Compared to the Government’s controlled and consistent media presence, the BCTF has appeared na├»ve, and unsophisticated.  It feels as if the BCTF has run a campaign expecting everyone to play by the old rules.

But things have changed exponentially even from two years ago.

The Liberal Government doesn’t have to “obey” the Supreme Court Ruling and they don’t have to play by the rules.  They hold the purse strings on both ends – they have an unlimited pocket to fund their court cases courtesy of BC taxpayers, and they can continue to stall public education – and make money every day by doing so.

The BCTF has underestimated the scope and the strategy of the BC Government at every turn and continue to struggle to make the changes necessary in order to communicate a confident, strong offensive.

Our physical, media and language messages need to work at matching our demands. The messages need to be short, professional and focused and they need to come across as proactive, directive and clear.

As the strike continues to drag on, it will become increasingly more important that the BCTF works at polishing the message throughout all of the mediums and to focus the message on what matters most: honoring the Supreme Court Justice Ruling on Class Size and Composition.


Next Blog Post I will be writing about the student perspective.

Wednesday, September 3, 2014

Ramblings on the Picket Line #1 - Government

This is a painful blog post to write.  I have stopped talking about the strike because the feelings from everyone are strong and fiery, and almost always framed in a way that leave me defending the teacher union position.

Let me start by saying I am on the picket line. I am a due paying member of the BCTF and I am also a taxpayer.  This means that I am paying for both sides of the labour dispute.

I echo the sentiments well summarized in Alex Tsumakis’ article. The intention of the government is not about restoring public education, nor is their intention to negotiate an agreement.  This is personal, and there is a strategic, well calculated plan to break and bankrupt the BCTF. 

Fassbender introduced the 40 dollar a day scheme and comprehensive website that was two months in the making.

As Neil Godbout from the Prince George Citizen writes:

The Liberals came to the table with a [simple] strategy. Break the union. It was never about the kids or about education. It wasn't even about winning. It was about administering a crushing defeat in the most humiliating fashion possible
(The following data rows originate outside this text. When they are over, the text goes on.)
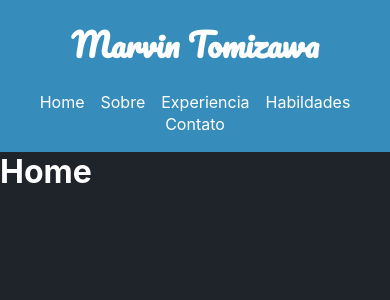
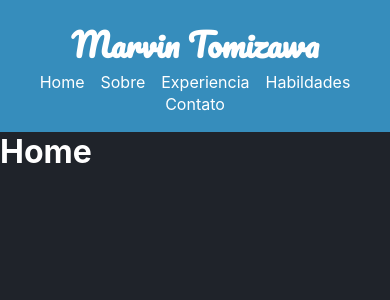
Before and after one commit to MarvinTomizawa/MarvinTomizawa.github.io, a React (Create React App) app: page /#/ in a window 390 px wide. Shown: the top 300 px of the page. Built offline with nearby package versions, Linux system fonts and the light colour scheme.

Commit message:
removido limitação de altura do header em dispositivo mobile

```diff
--- a/src/components/Header/HeaderStyles.ts
+++ b/src/components/Header/HeaderStyles.ts
@@ -5,7 +5,6 @@ export const HeaderWrapper = styled.header`
   align-items: center;
   background-color: ${({ theme }) => getPalette(theme).primary};
   display: flex;
-  height:18%;
   flex-direction: column;
   justify-content: space-between;
   padding: 1rem;
```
The Liberal government has been clear by their practice, that they are not willing to take any responsibility for the Supreme Court Ruling supporting Class Size and Composition Language.  This is a big deal if you are a teacher in a classroom with a group of students with increasingly complex and diverse learning needs and challenges.  This is a big deal if you are a parent of a child who has complex and diverse learning needs and challenges.  It should be important to all of us but I am not so sure it is.

More importantly, the government has relinquished its responsibility to ensure children have access to public education.  One of the key responsibilities of any government is to protect our public spaces and public education.  Children should be able to assume that they have access to public education.  As 16 year old Callista Ryan writes, public education is a basic human right according to the United Nations Treaty on the Conventions on the Rights of the Child.

This should matter to all of us.

The BCTF has their part in this, and a mighty big one I might add and I will definitely get to that in my next blog post, but our elected government has the responsibility to ensure public education remains open.

Instead, government has chosen to use their power and their financial resources (which we all have provided via our taxes) in toppling a union.  That is fundamentally not okay with me, and it should fundamentally NOT be okay for all of us desiring a society that puts access to education as a non negotiable.